Yes, the non-dental hygiene track is important and appropriate. There should also be a dental hygiene track with expanded duties but not to the extent of burdening the hygiene profession; displacing the hygiene profession from public health responsibilities and the time needed for preventive education corresponding with early childhood education.  Dental hygienists should be trained for public health emergencies, working side by side with public health nurses. 

Both tracks are important for meeting the oral healthcare needs of our nation. I served in the U.S. Navy during the Vietnam War as a “Class A School” Dental Technician with duties and responsibilities as a chairside technician, dental hygienist, and lab technician. I was stationed with the Marines, at Parris Island, S.C. recruit depot. We had extended duties (depending on which dentist you worked with) that included simple extractions, suturing and removal, carving amalgams, giving injections, along with many others duties which would include helping the medical corpsmen with surgeries and procedures at other duty stations. 

“The dental therapist is a member of the oral healthcare team, who is supervised by a licensed dentist that is responsible for diagnosis, risk assessment, prognosis, and treatment planning for the patient.”(1)

The dental therapist concept has been a military concept and working model in branches of the U.S. military, providing oral health services to large numbers of recruits and military personnel (patients), especially when there were fewer dentists. The proposed DT accreditation standards for education look good.
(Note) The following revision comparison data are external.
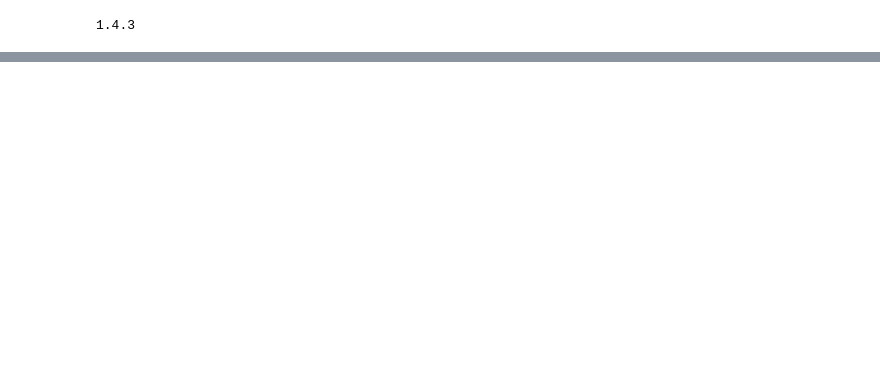
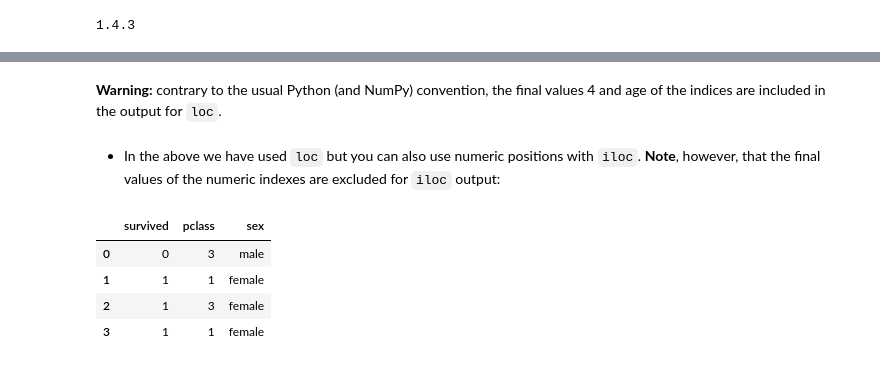
Before and after one commit to mbdfmad/fmad2223, a Jupyter notebook: 01a_test_your_setup.ipynb, the cells around one changed output, grey strips where cells are left out. Saved outputs shown, nothing was run; the diff lists cells and outputs as text; code cells hidden in the pictures; blank space fills up the shorter version.

```diff
--- a/01a_test_your_setup.ipynb
+++ b/01a_test_your_setup.ipynb
@@ -51,0 +245,12 @@ print(pd.__version__)
+# %% [markdown]
+**Warning:** contrary to the usual Python (and NumPy) convention, the final values 4 and age of the indices are included in the output for `loc`.
+# %% [markdown]
++ In the above we have used `loc` but you can also use numeric positions with `iloc`. **Note**, however, that the final values of the numeric indexes are excluded for `iloc` output:
+# %%
+titanic.iloc[:4, :3]
+# %% [output]
+|  | survived | pclass | sex |
+| 0 | 0 | 3 | male |
+| 1 | 1 | 1 | female |
+| 2 | 1 | 3 | female |
+| 3 | 1 | 1 | female |
```
Also changed, not shown: parts of 45 cells of this notebook, 3 other files.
Thank you for your request of service.

Gary W. Vollan L.D., vollan@tctwest.net  307-568-2047
State Coordinator, Wyoming State Denturist Association
www.wysda.org
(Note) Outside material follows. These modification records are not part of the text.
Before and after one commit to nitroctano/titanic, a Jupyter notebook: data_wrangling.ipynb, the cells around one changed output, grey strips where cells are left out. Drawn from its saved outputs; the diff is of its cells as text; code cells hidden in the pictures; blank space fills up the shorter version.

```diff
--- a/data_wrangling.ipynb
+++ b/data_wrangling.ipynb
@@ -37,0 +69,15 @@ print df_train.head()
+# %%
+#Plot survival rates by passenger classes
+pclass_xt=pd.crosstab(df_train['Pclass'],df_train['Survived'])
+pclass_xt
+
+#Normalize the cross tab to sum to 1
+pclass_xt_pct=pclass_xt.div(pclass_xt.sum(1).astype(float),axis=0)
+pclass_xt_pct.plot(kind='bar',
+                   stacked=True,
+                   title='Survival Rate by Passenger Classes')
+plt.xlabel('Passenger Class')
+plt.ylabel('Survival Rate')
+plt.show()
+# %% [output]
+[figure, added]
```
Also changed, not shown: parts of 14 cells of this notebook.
https://twitter.com/denturist2th

(1) http://www.ada.org/sections/educationAndCareers/pdfs/proposed_dental_therapy.pdf

Corporate abuse by Super Pac ADA
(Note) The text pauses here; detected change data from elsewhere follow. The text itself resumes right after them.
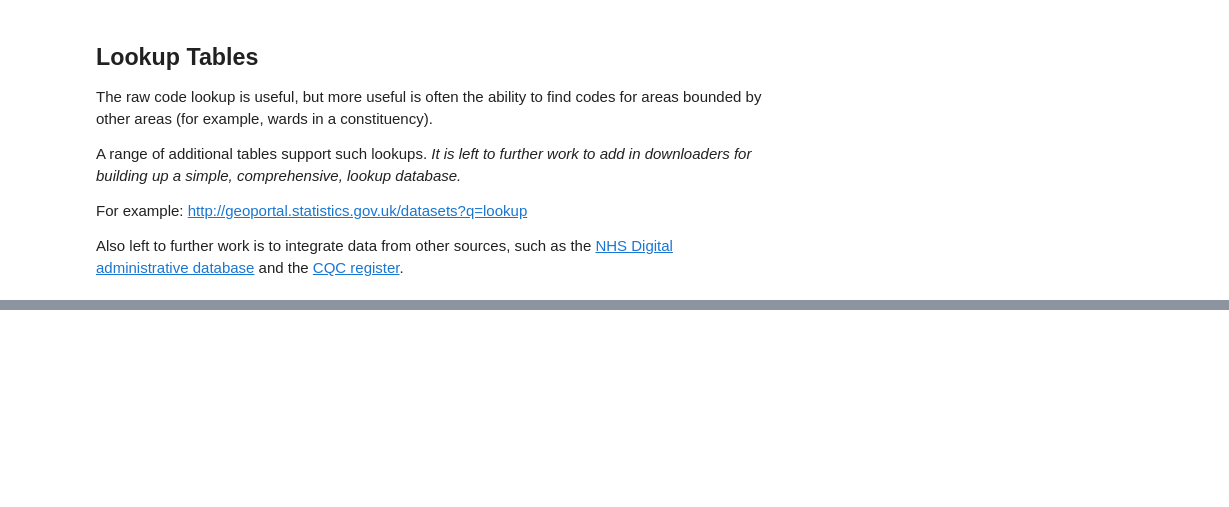
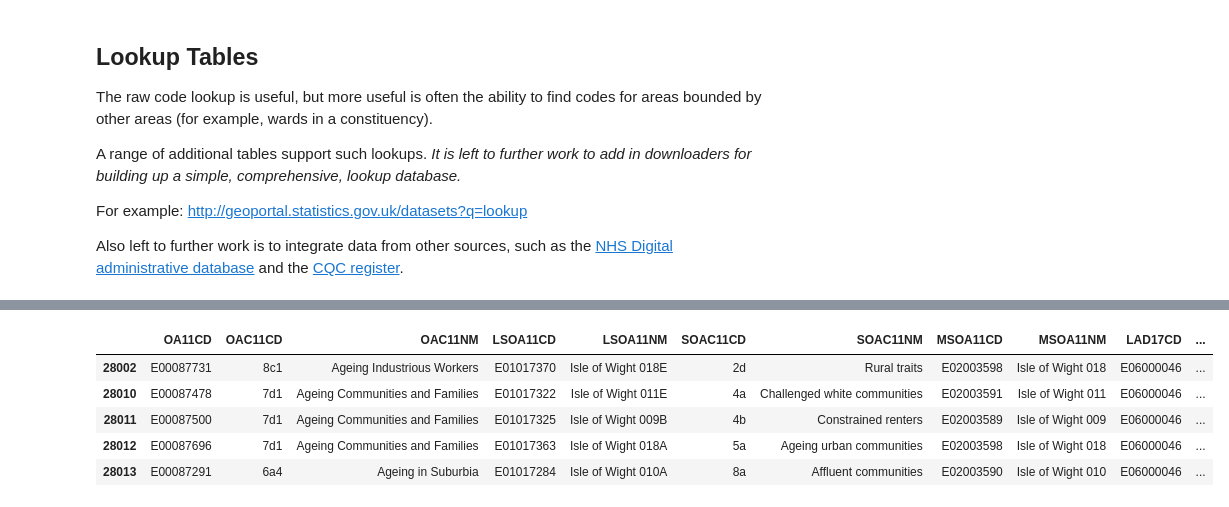
Before and after one commit to isleofdata/geodata, a Jupyter notebook: notebooks/geocodes.ipynb, the cells around one changed output, grey strips where cells are left out. Saved outputs shown, nothing was run; the diff lists cells and outputs as text; code cells hidden in the pictures; blank space fills up the shorter version.

```diff
--- a/notebooks/geocodes.ipynb
+++ b/notebooks/geocodes.ipynb
@@ -323,0 +332,11 @@ Also left to further work is to integrate data from other sources, such as the [
+# %%
+df_oa_lad = pd.read_csv('https://opendata.arcgis.com/datasets/fe6c55f0924b4734adf1cf7104a0173e_0.csv')
+
+df_oa_lad[df_oa_lad['LAD17CD']=='E06000046'].head()
+# %% [output]
+|  | OA11CD | OAC11CD | OAC11NM | LSOA11CD | LSOA11NM | SOAC11CD | SOAC11NM | MSOA11CD | MSOA11NM | LAD17CD | ... |
+| 28002 | E00087731 | 8c1 | Ageing Industrious Workers | E01017370 | Isle of Wight 018E | 2d | Rural traits | E02003598 | Isle of Wight 018 | E06000046 | ... |
+| 28010 | E00087478 | 7d1 | Ageing Communities and Families | E01017322 | Isle of Wight 011E | 4a | Challenged white communities | E02003591 | Isle of Wight 011 | E06000046 | ... |
+| 28011 | E00087500 | 7d1 | Ageing Communities and Families | E01017325 | Isle of Wight 009B | 4b | Constrained renters | E02003589 | Isle of Wight 009 | E06000046 | ... |
+| 28012 | E00087696 | 7d1 | Ageing Communities and Families | E01017363 | Isle of Wight 018A | 5a | Ageing urban communities | E02003598 | Isle of Wight 018 | E06000046 | ... |
+| 28013 | E00087291 | 6a4 | Ageing in Suburbia | E01017284 | Isle of Wight 010A | 8a | Affluent communities | E02003590 | Isle of Wight 010 | E06000046 | ... |
```
Also changed, not shown: parts of 9 cells of this notebook, 2 other files.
December 27, 2013

Corporate abuse by Super Pac ADA: suppressing and keeping competition away, working against ADA’s own nonprofit vision and mission statement.

The American Dental Association and its state dental constituents have too much federal and state lobbying power over our right to make our own oral healthcare choices. ADA lobbyist, limit transparency by federal and state government agencies; encouraging the agencies from recognizing and reporting statistics regarding the denturist profession.

Freedom of Choice

You know people I’m really tired of the American Dental Association thinking it’s in control of our dental and oral healthcare choices. We need more choices. We don’t need ADA and its state dental constituents, both state dental associations and state dental boards limiting our choices. Please consider this open letter to corporate ADA.

Corporate ADA! WE THE PEOPLE can decide what is best in meeting our oral healthcare needs. WE want the freedom to decide. The American Dental Association and its state dental constituents need to stick to dental research and policing its own members. Quit taking our freedom of choice away. Your greed is hurting too many Americans.

Quit persecuting qualified denturists. Denturists need the freedom to serve the people of our Nation in what we’ve been trained and educated to do; providing removable oral prostheses (denture) care directly to the public for better access and affordable care.

Denturists are tired of corporate ADA shutting us down, putting us in jail, taking our equipment away because we are competitors. Americans need choices in providers for oral healthcare. We need midlevel providers such as denturists, dental health aide therapists, and dental therapists. We need the freedom to go directly to a dental hygienist for x-rays and cleanings without paying the high cost of dentists overhead.

We need the freedom to have our teeth whitened at the mall, our home, or dental office. Let us decide what is best for ourselves. Let us make our own oral healthcare decisions regarding providers. Deciding to go to the dentist office is one choice. We need more choices.

Gary W. Vollan L.D., vollan@tctwest.net  307-568-2047

State Coordinator, Wyoming State Denturist Association

 www.wysda.org

  https://twitter.com/denturist2th

 http://www.opensecrets.org/pacs/lookup2.php?strID=C00000729